For the last few years, I’ve been on a journey to better understand the experiences of women of color within Utah. Although our Utah Women & Leadership Project reports have always included race and ethnicity as one of several demographics — when the data was available — we had never focused specific research on women of color.
Fortunately, with some one-time funding from the Utah Legislature this past year, my team and I made this a priority. Frankly, my eyes were opened as to the multitude of challenges Utah women of color face that were previously invisible to me. I want to focus on just one important element of these findings: educational attainment.
Educational attainment is the foundation for so many things in life. As research has shown over and over, there are direct links to college and university certificates and degrees (the more education the better) with job opportunities, higher income, employment benefits, job security, career advancement and job satisfaction. Postsecondary education is also linked to an improved ability to communicate effectively, heightened capability to make good choices, increased benefits to your children and an overall happier and healthier life.
Because of these and hundreds of other benefits, I think most of us would agree it would be good for individuals, families and communities to have more educated Utah residents. Yet, access and opportunity to education is not the same for all of us.
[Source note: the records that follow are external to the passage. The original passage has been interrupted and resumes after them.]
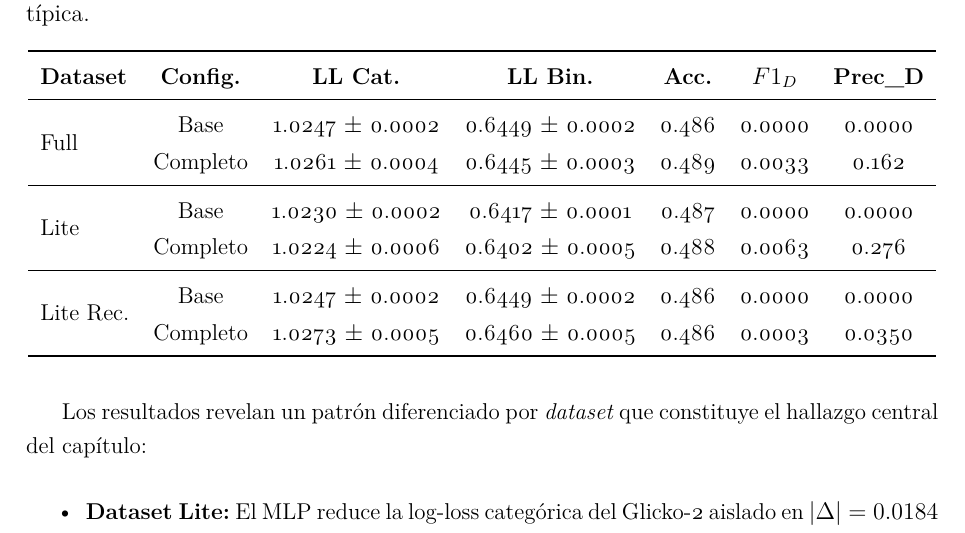
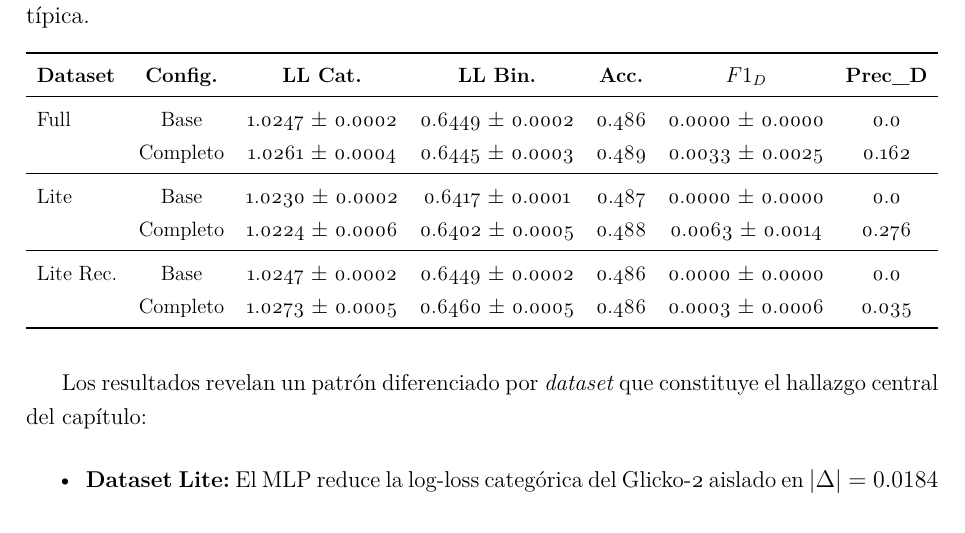
Before and after one commit to RAid10n/glicko2-match-predictor-mirror, a LaTeX book (latex/main.tex, which reads latex/resultados.tex): part of page 102 of 175, cut so that both start at the same text. Compiled offline with XeLaTeX.

Commit message:
Docs(fix): Corregida la tabla 4.7

```diff
--- a/latex/resultados.tex
+++ b/latex/resultados.tex
@@ -246,24 +246,26 @@ El tercer bloque del pipeline refina las probabilidades base del Glicko-2 median
 
 La Tabla~\ref{tab:stage2_resumen} condensa las medias de las m\'etricas principales sobre las 10 corridas para cada conjunto de datos y configuraci\'on experimental, base frente a completa. Se reportan: p\'erdida logar\'itmica (log-loss) categ\'orica, p\'erdida logar\'itmica (log-loss) binaria y \textit{$F1$-score} para la clase empate.
 
+
 \begin{table}[htbp]
 	\centering
 	\caption{Resumen de las 10 corridas pareadas del Stage 2 (MLP). Media $\pm$ desviaci\'on t\'ipica.}
 	\label{tab:stage2_resumen}
+	\resizebox{\textwidth}{!}{%
 	\begin{tabular}{lcccccc}
 		\toprule
-		\textbf{Dataset} & \textbf{Config.} & \textbf{LL Cat.} & \textbf{LL Bin.} & \textbf{Acc.} & \textbf{$F1_D$} & \textbf{Prec\_D}\\
+		\textbf{Dataset} & \textbf{Config.} & \textbf{LL Cat.} & \textbf{LL Bin.} & \textbf{Acc.} & \textbf{$F1_D$} & \textbf{Prec\_D} \\
 		\midrule
-		\multirow{2}{*}{Full} & Base & 1.0247 $\pm$ 0.0002 & 0.6449 $\pm$ 0.0002 & 0.486 & 0.0000 & 0.0000 \\
-		& Completo & 1.0261 $\pm$ 0.0004 & 0.6445 $\pm$ 0.0003 & 0.489 & 0.0033 & 0.162\\
+		Full & Base & 1.0247 $\pm$ 0.0002 & 0.6449 $\pm$ 0.0002 & 0.486 & 0.0000 $\pm$ 0.0000 & 0.0 \\
+		& Completo & 1.0261 $\pm$ 0.0004 & 0.6445 $\pm$ 0.0003 & 0.489 & 0.0033 $\pm$ 0.0025 & 0.162 \\
 		\midrule
-		\multirow{2}{*}{Lite} & Base & 1.0230 $\pm$ 0.0002 & 0.6417 $\pm$ 0.0001 & 0.487 & 0.0000 & 0.0000 \\
-		& Completo & 1.0224 $\pm$ 0.0006 & 0.6402 $\pm$ 0.0005 & 0.488 & 0.0063 & 0.276 \\
+		Lite & Base & 1.0230 $\pm$ 0.0002 & 0.6417 $\pm$ 0.0001 & 0.487 & 0.0000 $\pm$ 0.0000 & 0.0 \\
+		& Completo & 1.0224 $\pm$ 0.0006 & 0.6402 $\pm$ 0.0005 & 0.488 & 0.0063 $\pm$ 0.0014 & 0.276 \\
 		\midrule
-		\multirow{2}{*}{Lite Rec.} & Base & 1.0247 $\pm$ 0.0002 & 0.6449 $\pm$ 0.0002 & 0.486 & 0.0000 & 0.0000\\
-		& Completo & 1.0273 $\pm$ 0.0005 & 0.6460 $\pm$ 0.0005 & 0.486 & 0.0003 & 0.0350\\
+		Lite Rec. & Base & 1.0247 $\pm$ 0.0002 & 0.6449 $\pm$ 0.0002 & 0.486 & 0.0000 $\pm$ 0.0000 & 0.0 \\
+		& Completo & 1.0273 $\pm$ 0.0005 & 0.6460 $\pm$ 0.0005 & 0.486 & 0.0003 $\pm$ 0.0006 & 0.035 \\
 		\bottomrule
-	\end{tabular}
+	\end{tabular}}%
 \end{table}
 
 Los resultados revelan un patr\'on diferenciado por \textit{dataset} que constituye el hallazgo central del cap\'itulo:
```
Also changed, not shown: latex/main.pdf, 2 other files.
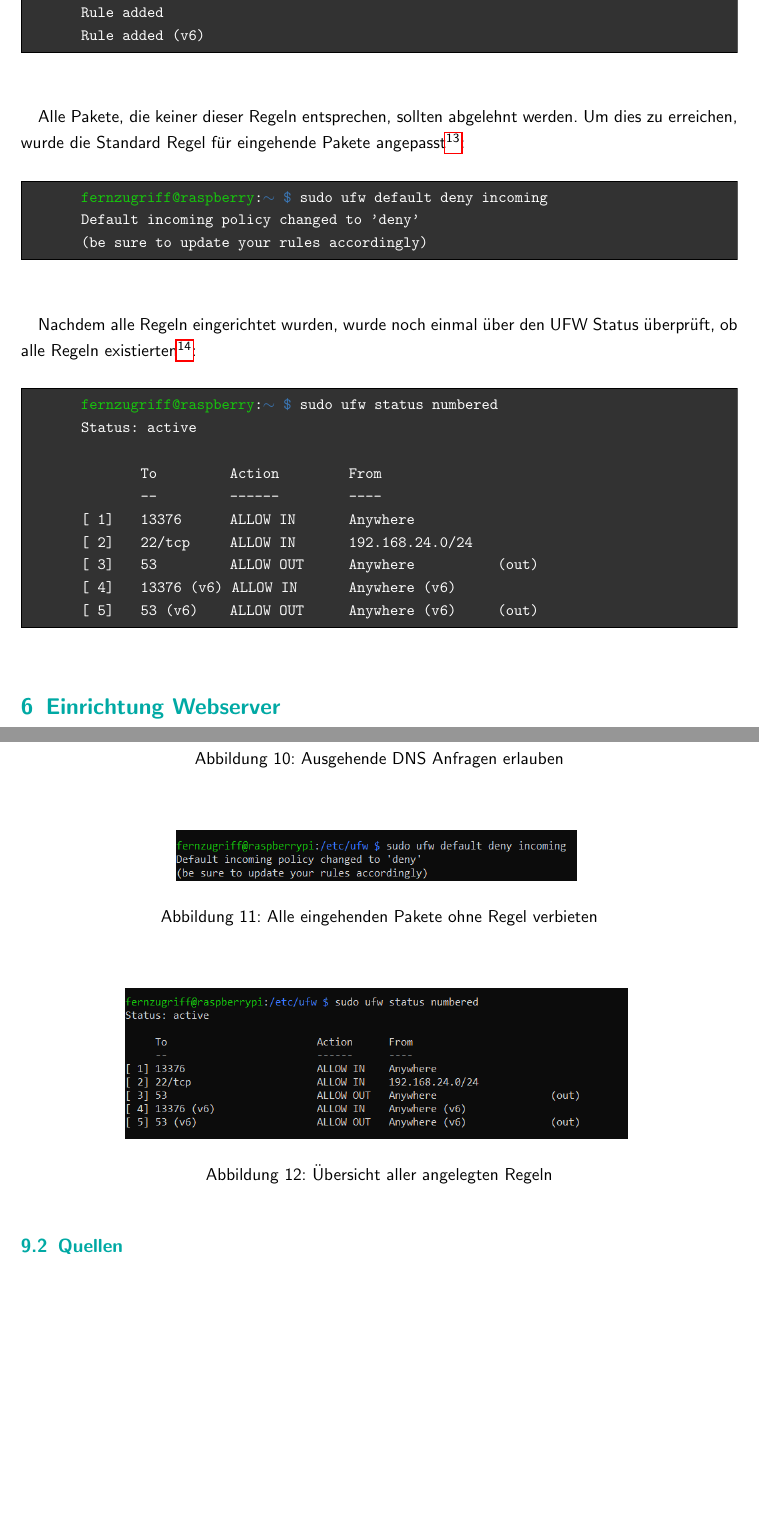
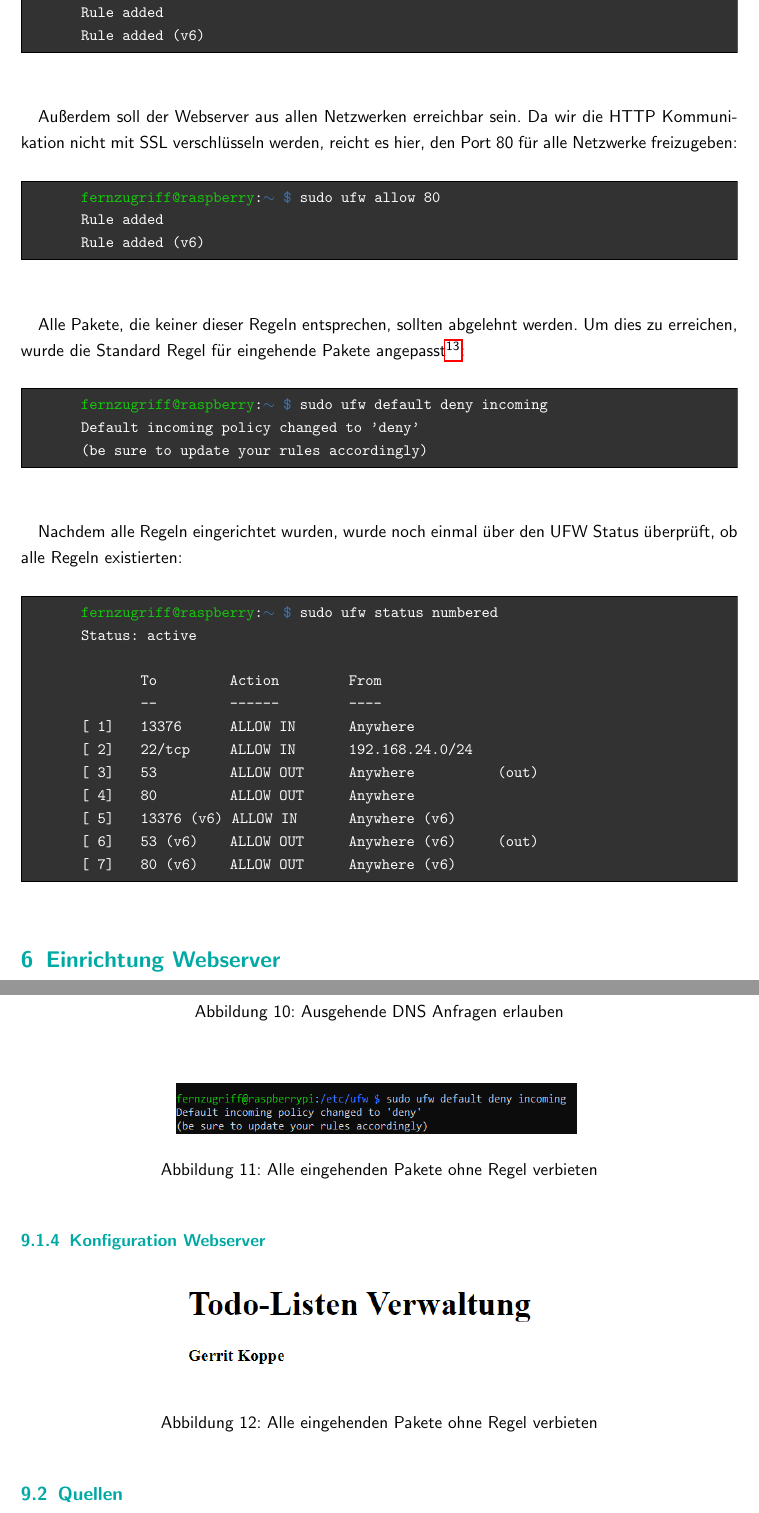
Before and after one commit to GeKoppe/TodoRestServer, a LaTeX document (Documentation/WebServer Documentation/Webapp_Deployment_Dokumenation_Gerrit_Koppe.tex): two parts of pages 9 and 15 of 15, joined at a grey line, cut so that both start at the same text, the shorter picture padded with empty space. Compiled offline with pdfLaTeX.

Commit message:
Changed host of api, continued documentation

```diff
--- a/Documentation/WebServer Documentation/Webapp_Deployment_Dokumenation_Gerrit_Koppe.tex
+++ b/Documentation/WebServer Documentation/Webapp_Deployment_Dokumenation_Gerrit_Koppe.tex
@@ -425,6 +425,20 @@ Der Port, über den die Rest API, nachdem sie deployed sein würde, erreichbar s
     \label{lst:firewall_allow_api}
     % \caption{fernzugriff anlegen}
 \end{figure}
+Außerdem soll der Webserver aus allen Netzwerken erreichbar sein. Da wir die HTTP Kommunikation nicht mit SSL verschlüsseln werden, reicht es hier, den Port 80
+für alle Netzwerke freizugeben:
+\begin{figure}[H]
+    \begin{mdframed}[backgroundcolor=bbg]
+        \begin{lstlisting}
+        <@\textcolor{ssh}{fernzugriff@raspberry}@>:<@\textcolor{path}{$\sim$ \$}@> sudo ufw allow 80
+        Rule added
+        Rule added (v6)
+        \end{lstlisting}
+    \end{mdframed}
+    \label{lst:firewall_allow_http}
+    % \caption{fernzugriff anlegen}
+\end{figure}
+
 Alle Pakete, die keiner dieser Regeln entsprechen, sollten abgelehnt werden. Um dies zu erreichen, wurde die Standard Regel für eingehende Pakete
 angepasst\footnote{Vgl. Abbildung \ref{pic:firewall_deny_default} in Kapitel \ref{ch:pics_firewall}}:
 \begin{figure}[H]
@@ -438,7 +452,7 @@ angepasst\footnote{Vgl. Abbildung \ref{pic:firewall_deny_default} in Kapitel \re
     \label{lst:firewall_default_deny}
     % \caption{fernzugriff anlegen}
 \end{figure}
-Nachdem alle Regeln eingerichtet wurden, wurde noch einmal über den UFW Status überprüft, ob alle Regeln existierten\footnote{Vgl. Abbildung \ref{pic:firewall_status} in Kapitel \ref{ch:pics_firewall}}:
+Nachdem alle Regeln eingerichtet wurden, wurde noch einmal über den UFW Status überprüft, ob alle Regeln existierten:
 \begin{figure}[H]
     \begin{mdframed}[backgroundcolor=bbg]
         \begin{lstlisting}
@@ -450,8 +464,10 @@ Nachdem alle Regeln eingerichtet wurden, wurde noch einmal über den UFW Status
         [ 1]    13376       ALLOW IN        Anywhere
         [ 2]    22/tcp      ALLOW IN        192.168.24.0/24
         [ 3]    53          ALLOW OUT       Anywhere            (out)
-        [ 4]    13376 (v6)  ALLOW IN        Anywhere (v6)
-        [ 5]    53 (v6)     ALLOW OUT       Anywhere (v6)       (out)
+        [ 4]    80          ALLOW OUT       Anywhere
+        [ 5]    13376 (v6)  ALLOW IN        Anywhere (v6)
+        [ 6]    53 (v6)     ALLOW OUT       Anywhere (v6)       (out)
+        [ 7]    80 (v6)     ALLOW OUT       Anywhere (v6)
         \end{lstlisting}
     \end{mdframed}
     \label{lst:firewall_all_rules}
@@ -637,10 +687,11 @@ dienen sollte:
     \end{center}
 \end{figure}
 
+\subsubsection{Konfiguration Webserver}\label{ch:pics_webserver}
 \begin{figure}[H]
     \begin{center}
-        \includegraphics[scale=0.7]{Bilder/ufw_status_all_rules.png}
-        \caption{Übersicht aller angelegten Regeln}\label{pic:firewall_status}
+        \includegraphics[scale=0.7]{Bilder/apache_simple_start_page.png}
+        \caption{Alle eingehenden Pakete ohne Regel verbieten}\label{pic:apache_simple_page}
     \end{center}
 \end{figure}
 
```
Also changed, not shown: Documentation/WebServer Documentation/Notizen.md (+9 -0 lines), Documentation/WebServer Documentation/Bilder/apache_simple_start_page.png (added), Documentation/WebServer Documentation/Bilder/docker_chmod_keyrings.png (added), Documentation/WebServer Documentation/Bilder/docker_installiere_keyrings.png (added), Documentation/WebServer Documentation/Bilder/docker_mehr_keyrings.png (added), Documentation/WebServer Documentation/Bilder/docker_nextcloud_run.png (added), Documentation/WebServer Documentation/Bilder/docker_setup_repo.png (added), Documentation/WebServer Documentation/Bilder/docker_snap_install_weil_das_andere_nicht_funktioniert_hat.png (added), Documentation/WebServer Documentation/Bilder/docker_uninstall_conflicting.png (added), Documentation/WebServer Documentation/Webapp_Deployment_Dokumenation_Gerrit_Koppe.pdf, Documentation/WebServer Documentation/Webapp_Deployment_Dokumenation_Gerrit_Koppe.tex (38 more changed lines), 1 other file.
In our research, we gathered data from many sources and published five reports that detailed the available data on Utah women of each U.S. census race/ethnic category: American Indian/Alaskan Native women, Pacific Islander, Hispanic/Latino, Black and Asian. Here are some highlights:
- American Indian women in Utah end their education with a high school diploma (33.2%) more than Utah women generally (23.8%), and, transversely, they have lower rates of attaining bachelor’s degrees (11.2% vs. 29.0% of all Utah women). In addition, more American Indian women in Utah (17.6%) and the U.S. (18.3%) end their education without a high school diploma than attain bachelor’s degrees (11.2% and 15.1%, respectively).
- Pacific Islander women in Utah end their education with a high school diploma (32.6%) more than Utah women generally (23.8%), and they have lower rates of attaining bachelor’s degrees (18.1% vs. 29.0% of all Utah women).
- More Latinas in Utah end their education with a high school diploma (30.8%) than Utah women generally (23.8%), and Latinas are more likely to end their education without a diploma (25% vs. 7.1% of all Utah women). Utah Latinas also attain bachelor’s degrees at much lower rates than all Utah women (13.2% vs. 29.0%).
- Black women in Utah end their education with a high school diploma (26.0%) slightly more often than all Utah women combined (23.8%) and have much lower rates of attaining a bachelor’s degree (19.0% vs. 29.0% of all Utah women).
In every instance, except among Asians, women of color are educationally disadvantaged.
Interestingly, although Asian women in Utah appear to do better than all Utah women combined on educational attainment, the term “Asian” represents more than 20 different ethnicities and multiple geographical regions, including the far East, Southeast Asia and the Indian subcontinent. Even in Utah, there is a range of Asian women from economically developing countries to high-income nations. Hence, Asian women from certain countries fair much worse than others in all the metrics we found data on, including educational attainment. Watch a recent panel for additional details.
Since higher education is foundational to opportunities for so many things in life, it is imperative that we provide access and opportunities to all.
Solutions will include a combination of public policies; work around inclusion in our schools, higher education institutions, businesses and community groups; and an analysis of our practices, policies and systems that unknowingly advantage some and disadvantage others.
Honestly, I’m just starting down the path of understanding the experiences of my sisters of color. It has been hard for me to set my own experiences aside and to just listen and learn. But as I do, I see that change is essential. I must change. We must change. And Utah must change to be a place where everyone can thrive.
Susan R. Madsen is the Karen Haight Huntsman endowed professor of leadership in the Jon M. Huntsman School of Business at Utah State University and the founding director of the Utah Women & Leadership Project.